Flexonics are radically different from traditional electromechanical systems in both form and manner of construction.  The term "flexonics" derives from the fact that the proposed mechatronic systems achieve motion through flexion (bending).  There will be no traditional sliding or rolling movements in actuators, sensors, or joints.  Thus, flexonic devices will not utilize or need gears, bearings, or any sliding surface.  Motion and force will not be gererated by motors, but by the expansion and contraction of dielectric elastomer actuators. Because of this design strategy, there are no discontinuities between mechanical elements within a device. Therefore, a flexonic device can be constructed as a single part, without post-processing.

Flexonic devices will be fabricated using an inkjet printing technique. Through selective material deposition, a mechanism can be built layer by layer with a high level of complexity and integration.  A necessary component of inkjet polymer printing will be a diverse set of printable materials.  These include solution-based polymers and oligomers, nanoparticle suspensions, and other polymers that flow when heated.  The range of current polymer-oligomer-nanoparticle capabilities includes electro-mechanical sensing and actuation, specialized structural support, and electrical conduction.  Our goal is to utilize this diversity to construct both active and passive mechanical components. Ultimately, we intend to integrate driver and control electronics using the technologies being developed by Prof. Vivek Subramanian and his Organic Electronics Group.

Flexonic devices are not intended to replace all traditional mechanical systems. However, flexonic manufacturing and design offer a unique set of properties suitable for a variety of applications. Like most printing processes, there is no "charge" for complexity, only for the volume of material. Printing techniques allow high-complexity designs at low cost, so low that massive redundancy can be used to increase reliability as much as is needed. By exploiting the benefits of a diverse set of polymers, mechatronic devices can be made lightweight, with high energy densitites and efficiencies. Structural material properties can be soft and rubbery to hard and rigid. Applications range from the mundane (shape-changing furniture) to the exotic (anthropomorphic robots).
simple gripper demonstration one-piece construction and flexible finger mechanism

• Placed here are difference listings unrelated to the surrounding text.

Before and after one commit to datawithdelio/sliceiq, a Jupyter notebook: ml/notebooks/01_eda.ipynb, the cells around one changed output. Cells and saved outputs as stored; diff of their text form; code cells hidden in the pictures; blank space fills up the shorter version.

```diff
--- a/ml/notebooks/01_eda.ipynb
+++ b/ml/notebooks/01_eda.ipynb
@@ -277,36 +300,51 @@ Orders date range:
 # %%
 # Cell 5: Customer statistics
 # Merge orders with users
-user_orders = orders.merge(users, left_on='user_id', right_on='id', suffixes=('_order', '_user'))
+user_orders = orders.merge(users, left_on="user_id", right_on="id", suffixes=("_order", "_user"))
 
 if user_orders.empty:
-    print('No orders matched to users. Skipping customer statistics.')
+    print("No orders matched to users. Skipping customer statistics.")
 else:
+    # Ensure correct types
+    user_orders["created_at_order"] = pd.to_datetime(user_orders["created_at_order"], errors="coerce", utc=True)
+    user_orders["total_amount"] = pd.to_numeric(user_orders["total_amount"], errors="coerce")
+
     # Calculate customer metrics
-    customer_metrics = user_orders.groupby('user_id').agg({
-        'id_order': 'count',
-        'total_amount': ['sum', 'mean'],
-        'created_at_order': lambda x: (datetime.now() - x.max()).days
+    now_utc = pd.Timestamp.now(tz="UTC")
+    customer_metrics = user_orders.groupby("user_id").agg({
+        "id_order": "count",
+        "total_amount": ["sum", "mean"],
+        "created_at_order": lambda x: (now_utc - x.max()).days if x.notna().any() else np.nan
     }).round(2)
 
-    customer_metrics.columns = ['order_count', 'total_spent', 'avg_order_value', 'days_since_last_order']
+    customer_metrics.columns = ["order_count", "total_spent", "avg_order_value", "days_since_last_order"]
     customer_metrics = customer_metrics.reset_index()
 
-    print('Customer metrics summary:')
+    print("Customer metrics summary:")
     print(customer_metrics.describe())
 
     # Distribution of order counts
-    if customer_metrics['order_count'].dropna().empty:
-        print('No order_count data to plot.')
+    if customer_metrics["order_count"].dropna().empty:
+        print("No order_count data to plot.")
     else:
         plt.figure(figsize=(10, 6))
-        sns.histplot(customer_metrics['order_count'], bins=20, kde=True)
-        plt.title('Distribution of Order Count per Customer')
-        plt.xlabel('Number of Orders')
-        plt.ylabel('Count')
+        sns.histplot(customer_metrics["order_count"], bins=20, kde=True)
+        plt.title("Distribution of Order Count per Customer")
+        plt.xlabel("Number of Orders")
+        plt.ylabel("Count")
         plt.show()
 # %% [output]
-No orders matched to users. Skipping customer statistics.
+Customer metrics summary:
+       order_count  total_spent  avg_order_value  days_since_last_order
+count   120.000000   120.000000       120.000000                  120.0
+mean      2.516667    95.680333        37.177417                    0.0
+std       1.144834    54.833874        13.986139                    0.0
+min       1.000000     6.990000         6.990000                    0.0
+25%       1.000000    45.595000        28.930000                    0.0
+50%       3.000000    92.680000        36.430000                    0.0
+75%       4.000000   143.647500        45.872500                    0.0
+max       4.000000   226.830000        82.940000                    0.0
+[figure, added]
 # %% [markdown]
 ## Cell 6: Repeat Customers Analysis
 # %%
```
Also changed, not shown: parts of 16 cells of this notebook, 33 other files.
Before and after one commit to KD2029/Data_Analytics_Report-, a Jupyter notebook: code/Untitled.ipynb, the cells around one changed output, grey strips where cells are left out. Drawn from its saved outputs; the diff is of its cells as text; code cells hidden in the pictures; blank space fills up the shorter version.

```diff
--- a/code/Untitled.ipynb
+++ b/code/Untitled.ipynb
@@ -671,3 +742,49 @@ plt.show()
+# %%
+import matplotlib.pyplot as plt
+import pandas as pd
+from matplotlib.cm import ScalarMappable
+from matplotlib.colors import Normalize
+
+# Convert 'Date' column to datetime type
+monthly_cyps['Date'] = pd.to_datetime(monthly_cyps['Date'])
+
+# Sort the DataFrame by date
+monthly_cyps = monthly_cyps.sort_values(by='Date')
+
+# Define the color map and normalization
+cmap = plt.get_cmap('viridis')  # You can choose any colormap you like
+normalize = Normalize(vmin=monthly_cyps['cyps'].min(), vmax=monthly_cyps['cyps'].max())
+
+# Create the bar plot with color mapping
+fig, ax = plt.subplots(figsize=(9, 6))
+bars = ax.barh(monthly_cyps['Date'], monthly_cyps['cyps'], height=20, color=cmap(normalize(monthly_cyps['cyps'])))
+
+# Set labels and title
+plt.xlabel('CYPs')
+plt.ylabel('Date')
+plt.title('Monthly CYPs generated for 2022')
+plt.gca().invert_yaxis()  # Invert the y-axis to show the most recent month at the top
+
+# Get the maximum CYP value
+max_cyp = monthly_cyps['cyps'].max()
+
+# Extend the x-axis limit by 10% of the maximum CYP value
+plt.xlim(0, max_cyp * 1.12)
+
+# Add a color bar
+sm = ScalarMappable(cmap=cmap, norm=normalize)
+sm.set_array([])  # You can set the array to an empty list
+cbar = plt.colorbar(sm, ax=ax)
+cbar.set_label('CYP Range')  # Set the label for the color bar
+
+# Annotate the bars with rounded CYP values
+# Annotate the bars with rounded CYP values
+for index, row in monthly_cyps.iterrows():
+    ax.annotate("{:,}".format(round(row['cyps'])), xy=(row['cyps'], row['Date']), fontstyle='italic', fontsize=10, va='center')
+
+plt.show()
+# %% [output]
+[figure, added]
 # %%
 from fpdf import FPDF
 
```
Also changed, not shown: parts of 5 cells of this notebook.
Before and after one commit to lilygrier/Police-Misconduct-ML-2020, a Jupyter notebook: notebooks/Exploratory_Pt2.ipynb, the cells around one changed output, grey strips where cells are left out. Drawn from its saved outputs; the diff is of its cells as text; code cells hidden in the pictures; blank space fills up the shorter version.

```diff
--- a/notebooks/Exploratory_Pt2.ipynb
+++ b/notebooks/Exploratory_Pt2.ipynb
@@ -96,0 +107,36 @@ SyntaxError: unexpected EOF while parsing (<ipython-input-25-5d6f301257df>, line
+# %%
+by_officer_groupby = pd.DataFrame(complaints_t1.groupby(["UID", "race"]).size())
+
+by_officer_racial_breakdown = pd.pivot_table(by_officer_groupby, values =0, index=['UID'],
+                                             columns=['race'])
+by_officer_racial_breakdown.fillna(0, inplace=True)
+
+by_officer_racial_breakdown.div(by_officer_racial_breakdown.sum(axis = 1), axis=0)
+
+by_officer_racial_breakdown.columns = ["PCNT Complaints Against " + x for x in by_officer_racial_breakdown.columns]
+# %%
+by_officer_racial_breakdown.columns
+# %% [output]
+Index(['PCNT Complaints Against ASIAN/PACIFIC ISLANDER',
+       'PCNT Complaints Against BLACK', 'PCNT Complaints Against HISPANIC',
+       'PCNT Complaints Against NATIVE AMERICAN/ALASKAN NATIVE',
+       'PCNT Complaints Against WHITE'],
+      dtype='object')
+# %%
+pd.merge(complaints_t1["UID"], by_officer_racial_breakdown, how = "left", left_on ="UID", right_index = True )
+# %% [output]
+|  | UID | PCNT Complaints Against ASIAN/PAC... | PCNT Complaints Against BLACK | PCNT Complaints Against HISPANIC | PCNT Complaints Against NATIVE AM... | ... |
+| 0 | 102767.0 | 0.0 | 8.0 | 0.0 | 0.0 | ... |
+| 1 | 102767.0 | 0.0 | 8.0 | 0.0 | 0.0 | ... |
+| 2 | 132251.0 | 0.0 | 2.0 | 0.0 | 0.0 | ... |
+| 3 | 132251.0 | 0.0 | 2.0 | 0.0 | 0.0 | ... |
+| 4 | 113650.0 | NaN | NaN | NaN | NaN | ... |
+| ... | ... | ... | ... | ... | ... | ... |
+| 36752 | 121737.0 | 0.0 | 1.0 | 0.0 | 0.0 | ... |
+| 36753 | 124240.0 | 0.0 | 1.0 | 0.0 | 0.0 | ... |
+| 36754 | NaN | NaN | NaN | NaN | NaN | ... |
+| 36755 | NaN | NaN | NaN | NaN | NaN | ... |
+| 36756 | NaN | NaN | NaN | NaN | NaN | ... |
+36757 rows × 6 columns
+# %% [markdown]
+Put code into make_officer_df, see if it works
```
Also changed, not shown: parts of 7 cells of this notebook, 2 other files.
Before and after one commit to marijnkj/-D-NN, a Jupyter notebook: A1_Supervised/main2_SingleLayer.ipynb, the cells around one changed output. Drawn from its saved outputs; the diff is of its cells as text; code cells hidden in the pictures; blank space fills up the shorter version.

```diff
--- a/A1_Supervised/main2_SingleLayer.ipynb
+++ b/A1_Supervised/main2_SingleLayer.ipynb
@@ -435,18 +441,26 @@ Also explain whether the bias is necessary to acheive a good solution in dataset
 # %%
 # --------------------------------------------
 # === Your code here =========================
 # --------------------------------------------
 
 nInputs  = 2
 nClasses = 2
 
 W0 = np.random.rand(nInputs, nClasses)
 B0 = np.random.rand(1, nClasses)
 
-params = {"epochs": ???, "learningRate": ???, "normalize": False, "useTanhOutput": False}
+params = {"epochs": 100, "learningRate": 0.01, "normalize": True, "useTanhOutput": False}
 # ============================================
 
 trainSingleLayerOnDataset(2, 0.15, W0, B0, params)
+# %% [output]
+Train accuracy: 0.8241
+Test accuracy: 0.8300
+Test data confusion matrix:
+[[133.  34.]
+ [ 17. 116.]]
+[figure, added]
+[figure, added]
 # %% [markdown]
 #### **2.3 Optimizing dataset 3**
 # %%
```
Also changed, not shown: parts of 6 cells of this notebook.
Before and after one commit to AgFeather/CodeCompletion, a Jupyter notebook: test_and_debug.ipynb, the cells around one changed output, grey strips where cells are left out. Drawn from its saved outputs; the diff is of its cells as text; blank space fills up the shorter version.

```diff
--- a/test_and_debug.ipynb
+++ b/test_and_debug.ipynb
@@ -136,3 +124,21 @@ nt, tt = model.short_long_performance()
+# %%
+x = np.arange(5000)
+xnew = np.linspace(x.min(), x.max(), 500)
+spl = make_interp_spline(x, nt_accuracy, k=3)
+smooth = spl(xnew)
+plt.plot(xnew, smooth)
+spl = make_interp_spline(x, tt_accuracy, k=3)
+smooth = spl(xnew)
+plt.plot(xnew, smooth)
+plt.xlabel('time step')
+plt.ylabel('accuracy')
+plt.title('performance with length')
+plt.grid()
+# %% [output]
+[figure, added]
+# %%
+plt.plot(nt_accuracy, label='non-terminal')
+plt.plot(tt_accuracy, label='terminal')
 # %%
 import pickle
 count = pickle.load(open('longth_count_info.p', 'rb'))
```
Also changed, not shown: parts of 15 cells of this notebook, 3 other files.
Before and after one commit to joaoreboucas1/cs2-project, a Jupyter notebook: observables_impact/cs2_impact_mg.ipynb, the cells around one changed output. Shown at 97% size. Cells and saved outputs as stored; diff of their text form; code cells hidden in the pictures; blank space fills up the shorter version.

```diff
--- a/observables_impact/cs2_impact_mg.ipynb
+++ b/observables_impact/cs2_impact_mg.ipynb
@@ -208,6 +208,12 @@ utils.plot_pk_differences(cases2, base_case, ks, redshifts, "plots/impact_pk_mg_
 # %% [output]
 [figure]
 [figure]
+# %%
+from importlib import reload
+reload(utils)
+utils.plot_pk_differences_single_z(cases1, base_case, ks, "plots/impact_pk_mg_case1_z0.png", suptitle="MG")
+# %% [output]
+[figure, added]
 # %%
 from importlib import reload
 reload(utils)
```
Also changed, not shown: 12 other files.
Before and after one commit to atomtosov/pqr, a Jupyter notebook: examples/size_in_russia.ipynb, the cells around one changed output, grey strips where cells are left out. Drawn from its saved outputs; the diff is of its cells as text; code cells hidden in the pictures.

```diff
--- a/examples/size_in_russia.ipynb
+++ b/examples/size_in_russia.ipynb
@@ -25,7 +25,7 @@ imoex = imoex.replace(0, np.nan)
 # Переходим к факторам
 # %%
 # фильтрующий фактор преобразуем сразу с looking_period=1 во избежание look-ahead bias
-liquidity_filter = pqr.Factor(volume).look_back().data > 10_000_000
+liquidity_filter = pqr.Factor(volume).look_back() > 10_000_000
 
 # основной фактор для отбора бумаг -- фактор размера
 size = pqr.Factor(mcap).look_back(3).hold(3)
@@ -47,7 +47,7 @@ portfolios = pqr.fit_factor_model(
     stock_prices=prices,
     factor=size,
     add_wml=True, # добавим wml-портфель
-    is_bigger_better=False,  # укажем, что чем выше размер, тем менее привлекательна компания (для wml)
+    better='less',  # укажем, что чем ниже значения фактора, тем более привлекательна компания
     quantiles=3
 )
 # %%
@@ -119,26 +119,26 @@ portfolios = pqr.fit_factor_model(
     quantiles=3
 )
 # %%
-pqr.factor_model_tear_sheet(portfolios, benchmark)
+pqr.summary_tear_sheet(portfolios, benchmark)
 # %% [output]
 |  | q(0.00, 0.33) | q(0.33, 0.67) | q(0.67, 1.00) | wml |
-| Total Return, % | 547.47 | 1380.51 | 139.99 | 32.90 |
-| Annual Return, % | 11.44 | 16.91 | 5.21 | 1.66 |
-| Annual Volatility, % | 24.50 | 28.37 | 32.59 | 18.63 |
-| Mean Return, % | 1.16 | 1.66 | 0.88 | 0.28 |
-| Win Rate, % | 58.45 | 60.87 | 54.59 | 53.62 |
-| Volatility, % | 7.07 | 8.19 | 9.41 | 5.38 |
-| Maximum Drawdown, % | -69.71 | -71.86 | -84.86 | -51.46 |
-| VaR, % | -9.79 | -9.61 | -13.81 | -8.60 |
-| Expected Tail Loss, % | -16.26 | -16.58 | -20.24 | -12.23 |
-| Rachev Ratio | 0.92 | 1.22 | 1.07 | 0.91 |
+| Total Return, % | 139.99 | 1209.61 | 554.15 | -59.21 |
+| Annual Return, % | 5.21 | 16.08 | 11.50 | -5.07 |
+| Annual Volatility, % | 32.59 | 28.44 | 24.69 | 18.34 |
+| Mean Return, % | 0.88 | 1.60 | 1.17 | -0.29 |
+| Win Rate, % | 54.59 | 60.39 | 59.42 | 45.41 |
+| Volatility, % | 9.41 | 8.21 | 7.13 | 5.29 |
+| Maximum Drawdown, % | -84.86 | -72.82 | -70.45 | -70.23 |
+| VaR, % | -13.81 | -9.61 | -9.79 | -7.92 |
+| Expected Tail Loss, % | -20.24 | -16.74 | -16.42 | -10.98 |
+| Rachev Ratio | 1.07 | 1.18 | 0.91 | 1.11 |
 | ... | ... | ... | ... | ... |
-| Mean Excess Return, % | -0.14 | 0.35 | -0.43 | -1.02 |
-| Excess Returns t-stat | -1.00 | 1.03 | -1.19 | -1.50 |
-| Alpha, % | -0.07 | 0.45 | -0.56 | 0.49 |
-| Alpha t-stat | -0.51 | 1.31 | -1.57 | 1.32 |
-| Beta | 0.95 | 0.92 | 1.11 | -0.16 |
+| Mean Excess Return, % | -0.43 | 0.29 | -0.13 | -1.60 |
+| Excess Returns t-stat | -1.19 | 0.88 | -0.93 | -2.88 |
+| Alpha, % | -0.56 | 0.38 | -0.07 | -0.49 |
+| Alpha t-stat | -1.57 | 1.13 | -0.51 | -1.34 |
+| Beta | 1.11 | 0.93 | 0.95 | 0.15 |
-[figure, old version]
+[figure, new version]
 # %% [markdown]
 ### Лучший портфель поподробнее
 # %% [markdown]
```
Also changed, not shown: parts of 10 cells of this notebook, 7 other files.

piezo printheads from MicroFab, Inc.

polymer actuator material
  last updated 08.02.03